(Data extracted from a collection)
§

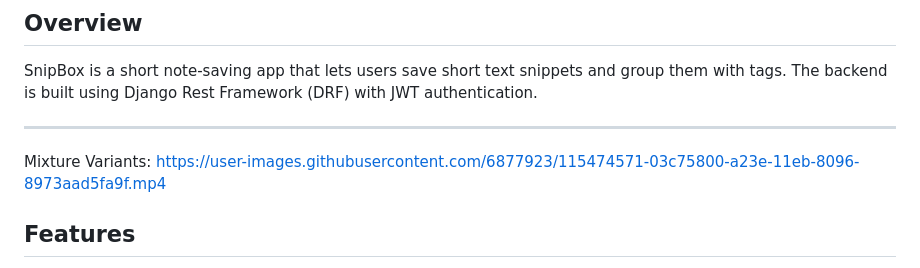
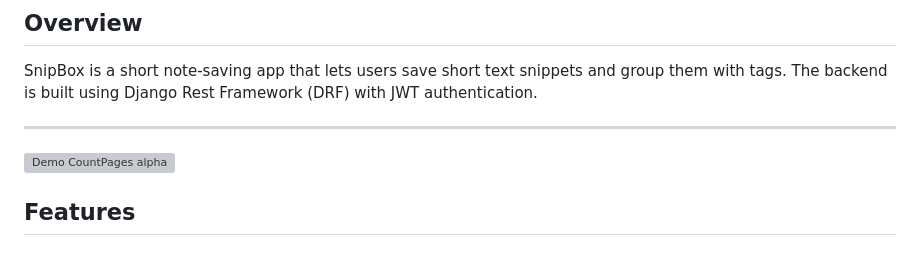
Before and after one commit to ahnas/snipbox, a Markdown page: README.md, the part around the change. GitHub-like rendering; grey boxes are pictures that could not be loaded.

```diff
--- a/README.md
+++ b/README.md
@@ -4,8 +4,8 @@
 SnipBox is a short note-saving app that lets users save short text snippets and group them with tags. The backend is built using Django Rest Framework (DRF) with JWT authentication.
 
 ---
-Mixture Variants:
-https://user-images.githubusercontent.com/6877923/115474571-03c75800-a23e-11eb-8096-8973aad5fa9f.mp4
+[![Demo CountPages alpha](https://share.gifyoutube.com/KzB6Gb.gif)](https://www.youtube.com/watch?v=ek1j272iAmc)
+
 
 
 ## Features
```
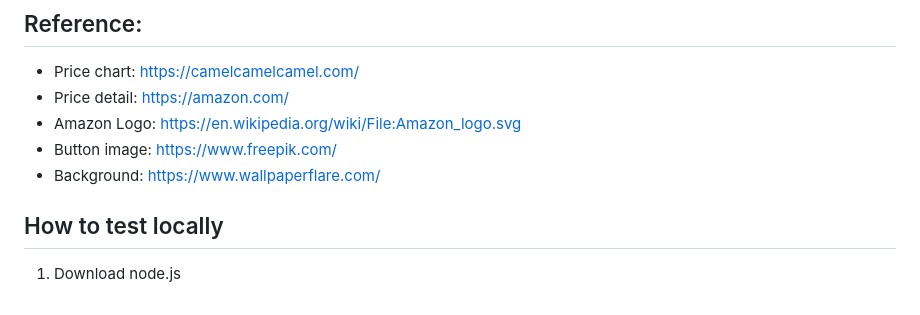
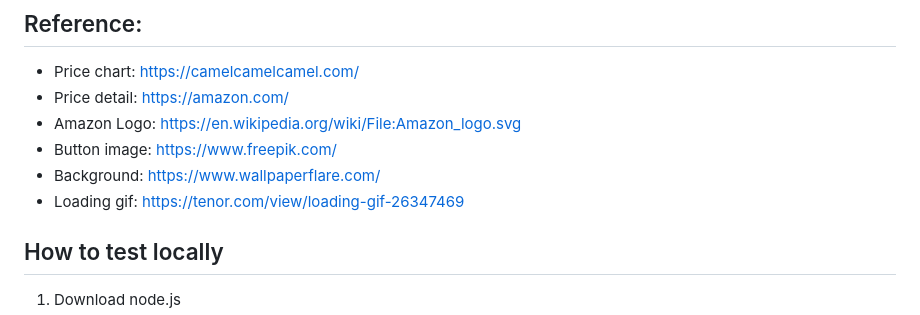
Before and after one commit to kxc663/amazon-price-scraper, a Markdown page: README.md, the part around the change. Drawn GitHub-style.

Commit message:
Update: Reference

```diff
--- a/README.md
+++ b/README.md
@@ -31,6 +31,7 @@ An Amazon price scraper can be beneficial for various individuals and businesses
 - Amazon Logo: https://en.wikipedia.org/wiki/File:Amazon_logo.svg
 - Button image: https://www.freepik.com/
 - Background: https://www.wallpaperflare.com/
+- Loading gif: https://tenor.com/view/loading-gif-26347469
 ## How to test locally
 1. Download node.js
 2. `git clone git@github.com:kxc663/amzon-price-scraper.git`
```
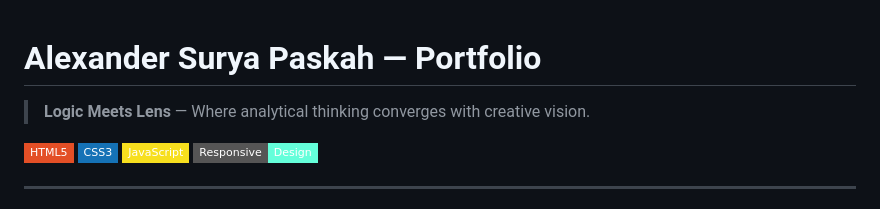
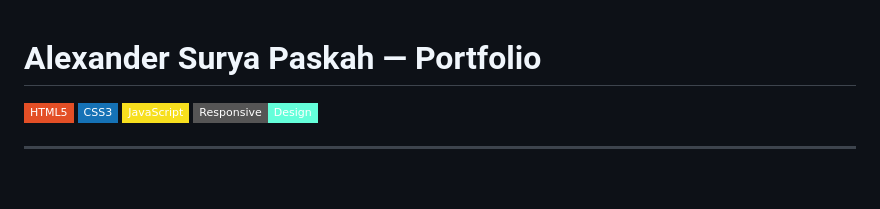
Before and after one commit to AlexanderSP-GH/ASPortofolio, a Markdown page: README.md, the part around the change. Drawn GitHub-style; badges without logos; blank space fills up the shorter version.

Commit message:
Remove tagline from README
Removed the tagline 'Logic Meets Lens' from the portfolio.

```diff
--- a/README.md
+++ b/README.md
@@ -1,6 +1,4 @@
 # Alexander Surya Paskah — Portfolio
-
-> **Logic Meets Lens** — Where analytical thinking converges with creative vision.
 
 [![HTML5](https://img.shields.io/badge/HTML5-E34F26?style=flat-square&logo=html5&logoColor=white)](https://developer.mozilla.org/en-US/docs/Web/HTML)
 [![CSS3](https://img.shields.io/badge/CSS3-1572B6?style=flat-square&logo=css3&logoColor=white)](https://developer.mozilla.org/en-US/docs/Web/CSS)
```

§

What needs to be done: What you return must match the records letter for letter, except that the pictures stay out.

The completed task:
Before and after one commit to ahnas/snipbox, a Markdown page: README.md, the part around the change. GitHub-like rendering; grey boxes are pictures that could not be loaded.

```diff
--- a/README.md
+++ b/README.md
@@ -4,8 +4,8 @@
 SnipBox is a short note-saving app that lets users save short text snippets and group them with tags. The backend is built using Django Rest Framework (DRF) with JWT authentication.
 
 ---
-Mixture Variants:
-https://user-images.githubusercontent.com/6877923/115474571-03c75800-a23e-11eb-8096-8973aad5fa9f.mp4
+[![Demo CountPages alpha](https://share.gifyoutube.com/KzB6Gb.gif)](https://www.youtube.com/watch?v=ek1j272iAmc)
+
 
 
 ## Features
```
Before and after one commit to kxc663/amazon-price-scraper, a Markdown page: README.md, the part around the change. Drawn GitHub-style.

Commit message:
Update: Reference

```diff
--- a/README.md
+++ b/README.md
@@ -31,6 +31,7 @@ An Amazon price scraper can be beneficial for various individuals and businesses
 - Amazon Logo: https://en.wikipedia.org/wiki/File:Amazon_logo.svg
 - Button image: https://www.freepik.com/
 - Background: https://www.wallpaperflare.com/
+- Loading gif: https://tenor.com/view/loading-gif-26347469
 ## How to test locally
 1. Download node.js
 2. `git clone git@github.com:kxc663/amzon-price-scraper.git`
```
Before and after one commit to AlexanderSP-GH/ASPortofolio, a Markdown page: README.md, the part around the change. Drawn GitHub-style; badges without logos; blank space fills up the shorter version.

Commit message:
Remove tagline from README
Removed the tagline 'Logic Meets Lens' from the portfolio.

```diff
--- a/README.md
+++ b/README.md
@@ -1,6 +1,4 @@
 # Alexander Surya Paskah — Portfolio
-
-> **Logic Meets Lens** — Where analytical thinking converges with creative vision.
 
 [![HTML5](https://img.shields.io/badge/HTML5-E34F26?style=flat-square&logo=html5&logoColor=white)](https://developer.mozilla.org/en-US/docs/Web/HTML)
 [![CSS3](https://img.shields.io/badge/CSS3-1572B6?style=flat-square&logo=css3&logoColor=white)](https://developer.mozilla.org/en-US/docs/Web/CSS)
```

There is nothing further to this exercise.